----- Records shown -----

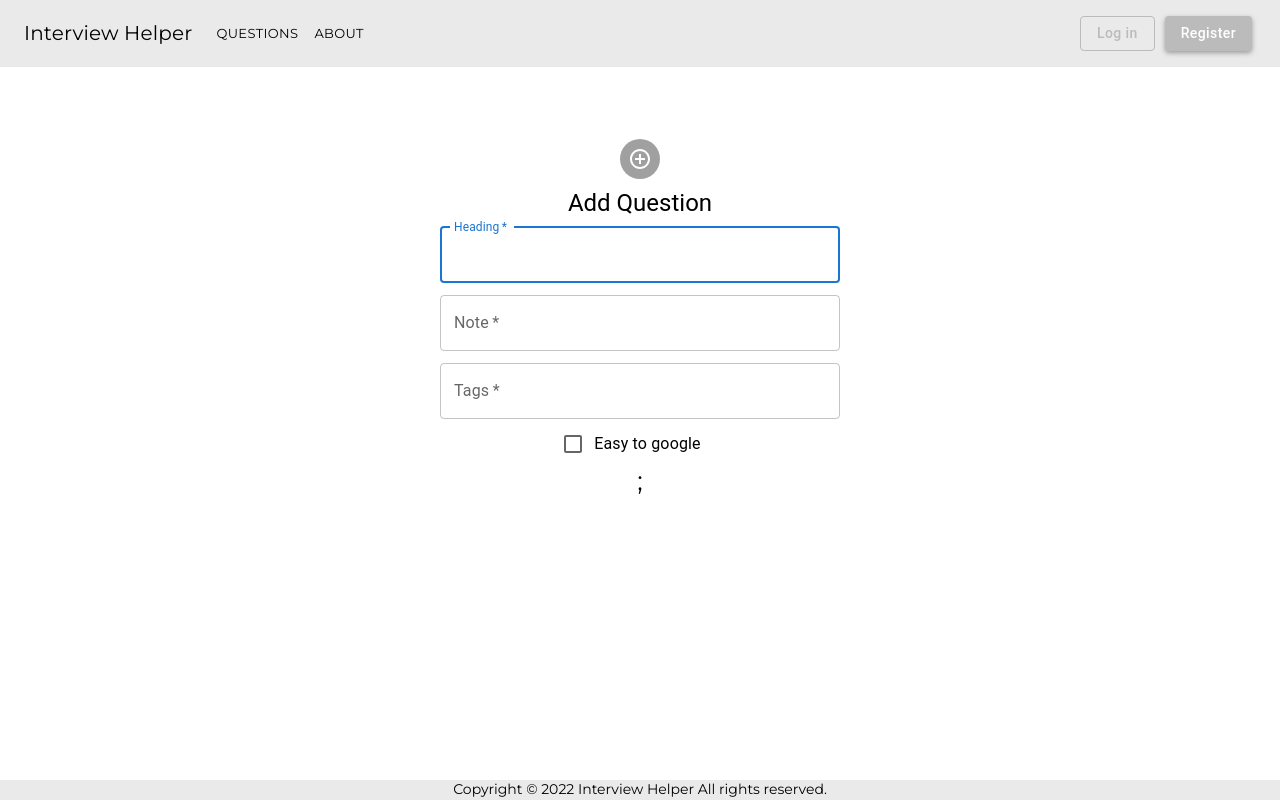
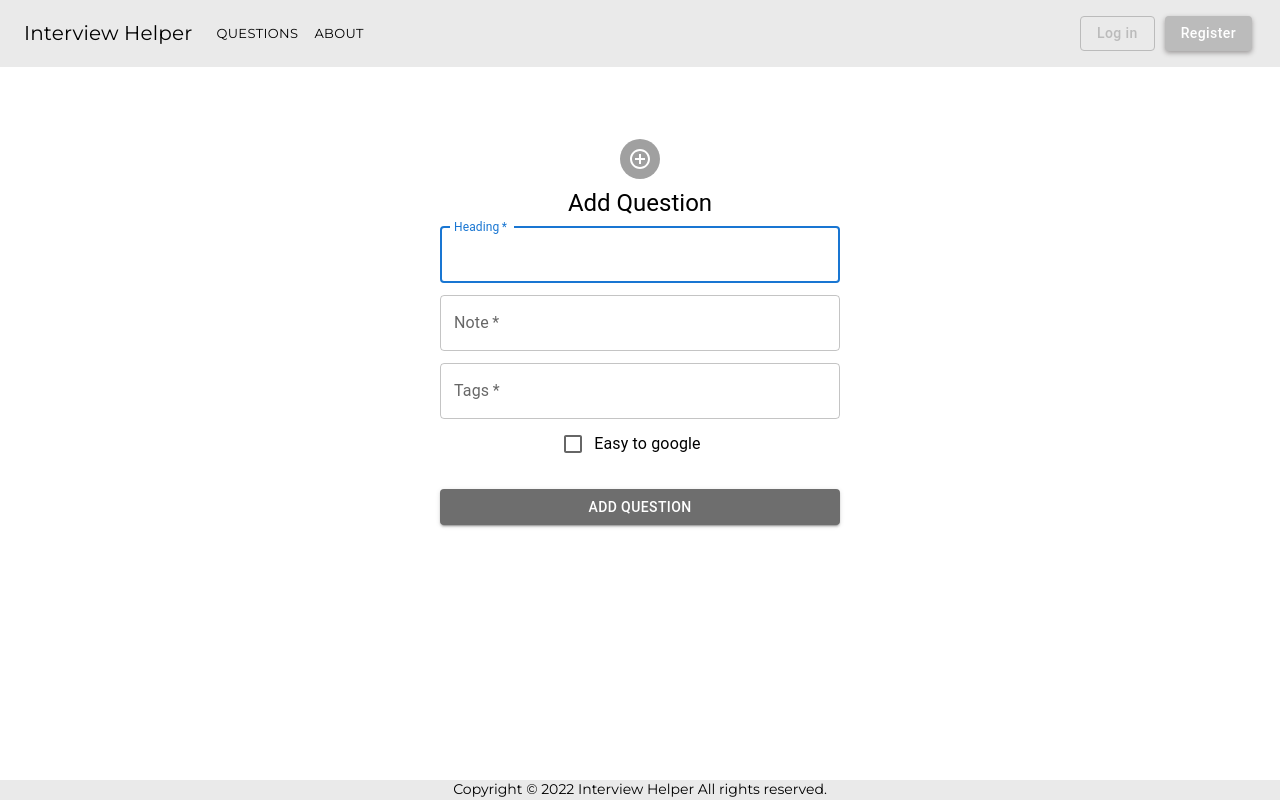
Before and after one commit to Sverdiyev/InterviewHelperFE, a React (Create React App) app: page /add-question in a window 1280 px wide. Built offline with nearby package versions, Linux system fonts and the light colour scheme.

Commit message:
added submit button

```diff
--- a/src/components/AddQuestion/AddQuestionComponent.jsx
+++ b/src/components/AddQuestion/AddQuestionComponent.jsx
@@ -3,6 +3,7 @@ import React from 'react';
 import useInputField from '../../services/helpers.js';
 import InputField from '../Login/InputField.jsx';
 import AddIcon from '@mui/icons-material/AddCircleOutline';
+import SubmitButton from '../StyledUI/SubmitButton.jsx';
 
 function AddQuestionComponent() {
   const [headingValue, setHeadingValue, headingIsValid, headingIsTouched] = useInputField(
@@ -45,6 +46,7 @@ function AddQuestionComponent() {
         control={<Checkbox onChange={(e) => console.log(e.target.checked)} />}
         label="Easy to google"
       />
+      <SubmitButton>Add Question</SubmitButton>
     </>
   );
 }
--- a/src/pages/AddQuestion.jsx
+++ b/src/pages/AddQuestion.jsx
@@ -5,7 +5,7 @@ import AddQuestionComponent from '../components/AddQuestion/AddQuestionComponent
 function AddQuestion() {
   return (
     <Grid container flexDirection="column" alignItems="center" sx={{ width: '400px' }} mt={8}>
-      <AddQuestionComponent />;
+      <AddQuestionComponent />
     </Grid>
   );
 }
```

-----

» **Exercise details**
Only the text of the records belongs in the answer, printed exactly and without pictures.

» **Answer box**
Before and after one commit to Sverdiyev/InterviewHelperFE, a React (Create React App) app: page /add-question in a window 1280 px wide. Built offline with nearby package versions, Linux system fonts and the light colour scheme.

Commit message:
added submit button

```diff
--- a/src/components/AddQuestion/AddQuestionComponent.jsx
+++ b/src/components/AddQuestion/AddQuestionComponent.jsx
@@ -3,6 +3,7 @@ import React from 'react';
 import useInputField from '../../services/helpers.js';
 import InputField from '../Login/InputField.jsx';
 import AddIcon from '@mui/icons-material/AddCircleOutline';
+import SubmitButton from '../StyledUI/SubmitButton.jsx';
 
 function AddQuestionComponent() {
   const [headingValue, setHeadingValue, headingIsValid, headingIsTouched] = useInputField(
@@ -45,6 +46,7 @@ function AddQuestionComponent() {
         control={<Checkbox onChange={(e) => console.log(e.target.checked)} />}
         label="Easy to google"
       />
+      <SubmitButton>Add Question</SubmitButton>
     </>
   );
 }
--- a/src/pages/AddQuestion.jsx
+++ b/src/pages/AddQuestion.jsx
@@ -5,7 +5,7 @@ import AddQuestionComponent from '../components/AddQuestion/AddQuestionComponent
 function AddQuestion() {
   return (
     <Grid container flexDirection="column" alignItems="center" sx={{ width: '400px' }} mt={8}>
-      <AddQuestionComponent />;
+      <AddQuestionComponent />
     </Grid>
   );
 }
```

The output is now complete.